Given data:
Segment Open

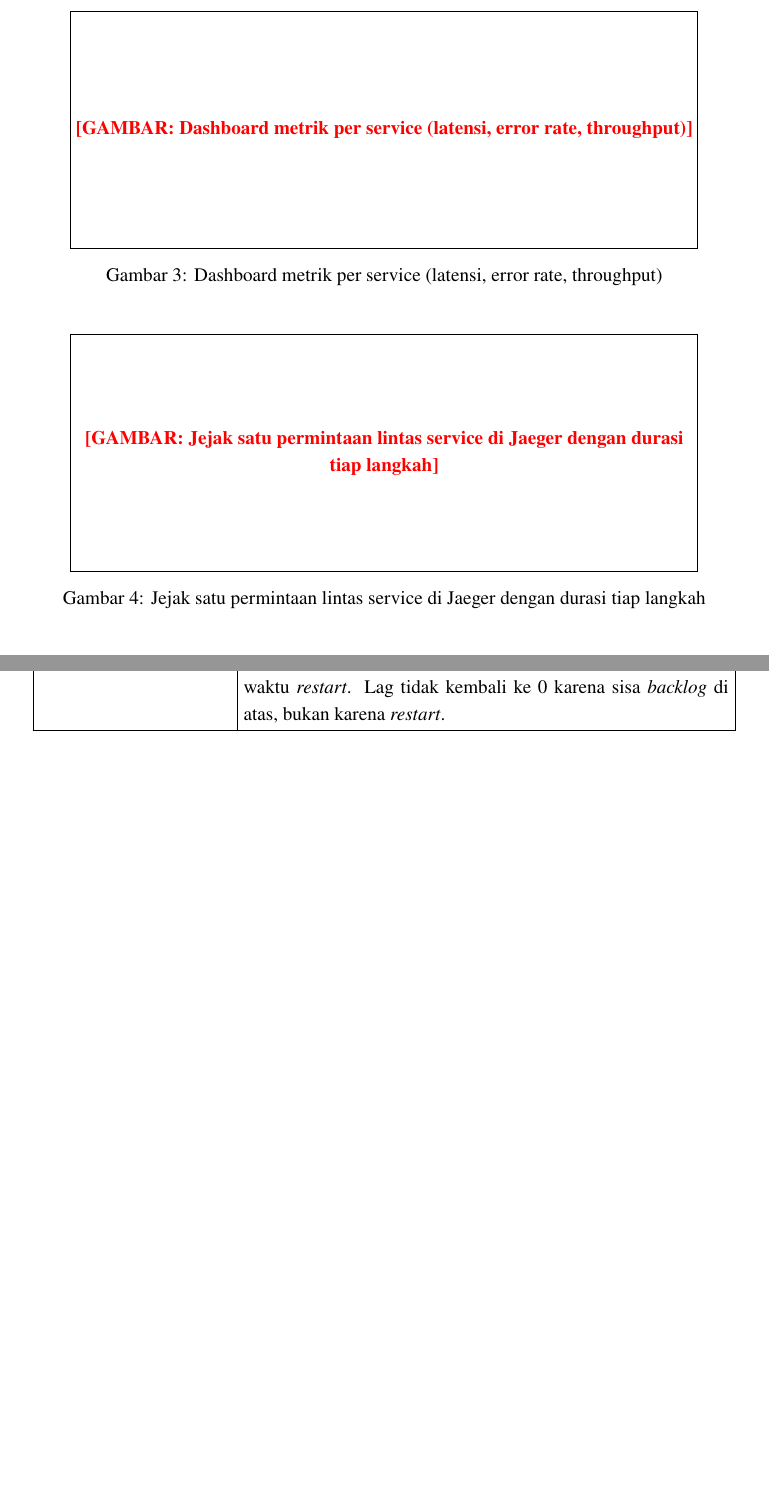
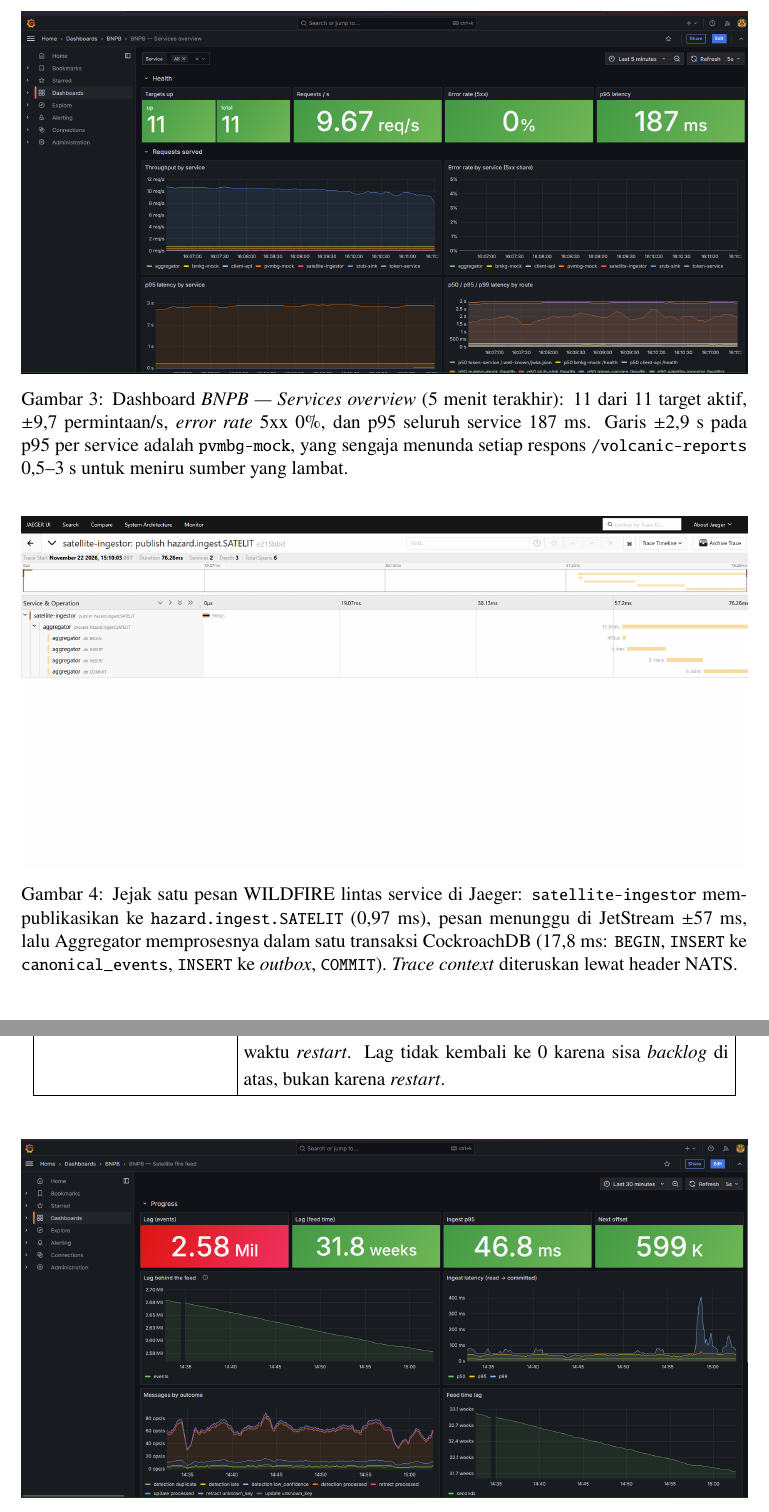
Before and after one commit to wiwekaputera/IF4031_Tubes_IMade, a LaTeX document (docs/laporan/IF4031_M2_IMade.tex, which reads docs/laporan/bab/bab1-umum.tex, docs/laporan/bab/p4.tex): two parts of pages 12 and 32 of 40, joined at a grey line, cut at the place of the change, the shorter picture padded with empty space. Compiled offline with pdfLaTeX.

Commit message:
Finer latency buckets, error-rate axis, and report figures

```diff
--- a/docs/laporan/bab/bab1-umum.tex
+++ b/docs/laporan/bab/bab1-umum.tex
@@ -141,8 +141,14 @@ OS/kernel tiap node: \isi{output \kode{kubectl get nodes -o wide}}. Bukti kernel
 \item \textbf{Status \textit{leader}:} metrik \kode{aggregator\_leader} diatur oleh \textit{hook promote/demote} pemilihan \textit{leader}, dan setiap replika Aggregator di-\textit{scrape} terpisah, sehingga dashboard menunjukkan tepat satu \textit{leader} dan perpindahannya saat \textit{failover}.
 \end{itemize}
 
-\gambarplaceholder{Dashboard metrik per service (latensi, error rate, throughput)}{5cm}
-\gambarplaceholder{Jejak satu permintaan lintas service di Jaeger dengan durasi tiap langkah}{5cm}
+\begin{figure}[H]\centering
+\includegraphics[width=\textwidth]{gambar/grafana-services.png}
+\caption{Dashboard \textit{BNPB --- Services overview} (5 menit terakhir): 11 dari 11 target aktif, $\pm$9,7 permintaan/s, \textit{error rate} 5xx 0\%, dan p95 seluruh service 187 ms. Garis $\pm$2,9 s pada p95 per service adalah \kode{pvmbg-mock}, yang sengaja menunda setiap respons \kode{/volcanic-reports} 0,5--3 s untuk meniru sumber yang lambat.}
+\end{figure}
+\begin{figure}[H]\centering
+\includegraphics[width=\textwidth]{gambar/jaeger-trace.png}
+\caption{Jejak satu pesan WILDFIRE lintas service di Jaeger: \kode{satellite-ingestor} mempublikasikan ke \kode{hazard.ingest.SATELIT} (0,97 ms), pesan menunggu di JetStream $\pm$57 ms, lalu Aggregator memprosesnya dalam satu transaksi CockroachDB (17,8 ms: \kode{BEGIN}, \kode{INSERT} ke \kode{canonical\_events}, \kode{INSERT} ke \textit{outbox}, \kode{COMMIT}). \textit{Trace context} diteruskan lewat header NATS.}
+\end{figure}
 
 % ─────────────────────────────────────────────────────────────
 \subsection{Petunjuk Menjalankan Sistem}
--- a/docs/laporan/bab/p4.tex
+++ b/docs/laporan/bab/p4.tex
@@ -61,5 +61,11 @@ Event rusak & Baris lebih dari 1 MiB, JSON rusak, deteksi tidak valid, dan \text
 8. Putus-sambung & Klien SSE melanjutkan dari \kode{offset} terkomit + 1; \textit{heartbeat} ikut menempati \textit{offset}. Ingestor dimatikan paksa (\kode{docker compose kill}); \textit{offset} terkomit saat mati 489.672, dan proses baru mencatat \kode{resume\_offset} 489.672 (sama). Lag kembali ke tingkat sebelum dimatikan (2.674.552 event) dalam 29 detik, termasuk waktu \textit{restart}. Lag tidak kembali ke 0 karena sisa \textit{backlog} di atas, bukan karena \textit{restart}.\\ \hline
 \end{longtable}
+
+\begin{figure}[H]\centering
+\includegraphics[width=\textwidth]{gambar/satellite-dashboard.png}
+\caption{Dashboard \textit{Satellite fire feed} (Docker Compose, 30 menit). Lag $\pm$2,6 juta event berwarna merah karena ambang 1.000 event dibuat untuk keadaan normal; kurvanya terus turun karena ingestor membaca lebih cepat daripada feed dan menghabiskan sisa \textit{backlog}. Latensi baca $\rightarrow$ komit p95 $\pm$47 ms.}
+\label{fig:satellite-dashboard}
+\end{figure}
 
 \subsubsection{Jawaban atas Butir ``Di Laporan''}
 \begin{enumerate}
```
Also changed, not shown: docs/laporan/gambar/grafana-services.png (added), docs/laporan/gambar/jaeger-trace.png (added), docs/laporan/gambar/satellite-dashboard.png (added), docs/laporan/bab/p4.tex (2 more changed lines), 2 other files.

Segment Closed

What to work on:
Take the entries above and set them down exactly, minus the pictures.

Result:
Before and after one commit to wiwekaputera/IF4031_Tubes_IMade, a LaTeX document (docs/laporan/IF4031_M2_IMade.tex, which reads docs/laporan/bab/bab1-umum.tex, docs/laporan/bab/p4.tex): two parts of pages 12 and 32 of 40, joined at a grey line, cut at the place of the change, the shorter picture padded with empty space. Compiled offline with pdfLaTeX.

Commit message:
Finer latency buckets, error-rate axis, and report figures

```diff
--- a/docs/laporan/bab/bab1-umum.tex
+++ b/docs/laporan/bab/bab1-umum.tex
@@ -141,8 +141,14 @@ OS/kernel tiap node: \isi{output \kode{kubectl get nodes -o wide}}. Bukti kernel
 \item \textbf{Status \textit{leader}:} metrik \kode{aggregator\_leader} diatur oleh \textit{hook promote/demote} pemilihan \textit{leader}, dan setiap replika Aggregator di-\textit{scrape} terpisah, sehingga dashboard menunjukkan tepat satu \textit{leader} dan perpindahannya saat \textit{failover}.
 \end{itemize}
 
-\gambarplaceholder{Dashboard metrik per service (latensi, error rate, throughput)}{5cm}
-\gambarplaceholder{Jejak satu permintaan lintas service di Jaeger dengan durasi tiap langkah}{5cm}
+\begin{figure}[H]\centering
+\includegraphics[width=\textwidth]{gambar/grafana-services.png}
+\caption{Dashboard \textit{BNPB --- Services overview} (5 menit terakhir): 11 dari 11 target aktif, $\pm$9,7 permintaan/s, \textit{error rate} 5xx 0\%, dan p95 seluruh service 187 ms. Garis $\pm$2,9 s pada p95 per service adalah \kode{pvmbg-mock}, yang sengaja menunda setiap respons \kode{/volcanic-reports} 0,5--3 s untuk meniru sumber yang lambat.}
+\end{figure}
+\begin{figure}[H]\centering
+\includegraphics[width=\textwidth]{gambar/jaeger-trace.png}
+\caption{Jejak satu pesan WILDFIRE lintas service di Jaeger: \kode{satellite-ingestor} mempublikasikan ke \kode{hazard.ingest.SATELIT} (0,97 ms), pesan menunggu di JetStream $\pm$57 ms, lalu Aggregator memprosesnya dalam satu transaksi CockroachDB (17,8 ms: \kode{BEGIN}, \kode{INSERT} ke \kode{canonical\_events}, \kode{INSERT} ke \textit{outbox}, \kode{COMMIT}). \textit{Trace context} diteruskan lewat header NATS.}
+\end{figure}
 
 % ─────────────────────────────────────────────────────────────
 \subsection{Petunjuk Menjalankan Sistem}
--- a/docs/laporan/bab/p4.tex
+++ b/docs/laporan/bab/p4.tex
@@ -61,5 +61,11 @@ Event rusak & Baris lebih dari 1 MiB, JSON rusak, deteksi tidak valid, dan \text
 8. Putus-sambung & Klien SSE melanjutkan dari \kode{offset} terkomit + 1; \textit{heartbeat} ikut menempati \textit{offset}. Ingestor dimatikan paksa (\kode{docker compose kill}); \textit{offset} terkomit saat mati 489.672, dan proses baru mencatat \kode{resume\_offset} 489.672 (sama). Lag kembali ke tingkat sebelum dimatikan (2.674.552 event) dalam 29 detik, termasuk waktu \textit{restart}. Lag tidak kembali ke 0 karena sisa \textit{backlog} di atas, bukan karena \textit{restart}.\\ \hline
 \end{longtable}
+
+\begin{figure}[H]\centering
+\includegraphics[width=\textwidth]{gambar/satellite-dashboard.png}
+\caption{Dashboard \textit{Satellite fire feed} (Docker Compose, 30 menit). Lag $\pm$2,6 juta event berwarna merah karena ambang 1.000 event dibuat untuk keadaan normal; kurvanya terus turun karena ingestor membaca lebih cepat daripada feed dan menghabiskan sisa \textit{backlog}. Latensi baca $\rightarrow$ komit p95 $\pm$47 ms.}
+\label{fig:satellite-dashboard}
+\end{figure}
 
 \subsubsection{Jawaban atas Butir ``Di Laporan''}
 \begin{enumerate}
```
Also changed, not shown: docs/laporan/gambar/grafana-services.png (added), docs/laporan/gambar/jaeger-trace.png (added), docs/laporan/gambar/satellite-dashboard.png (added), docs/laporan/bab/p4.tex (2 more changed lines), 2 other files.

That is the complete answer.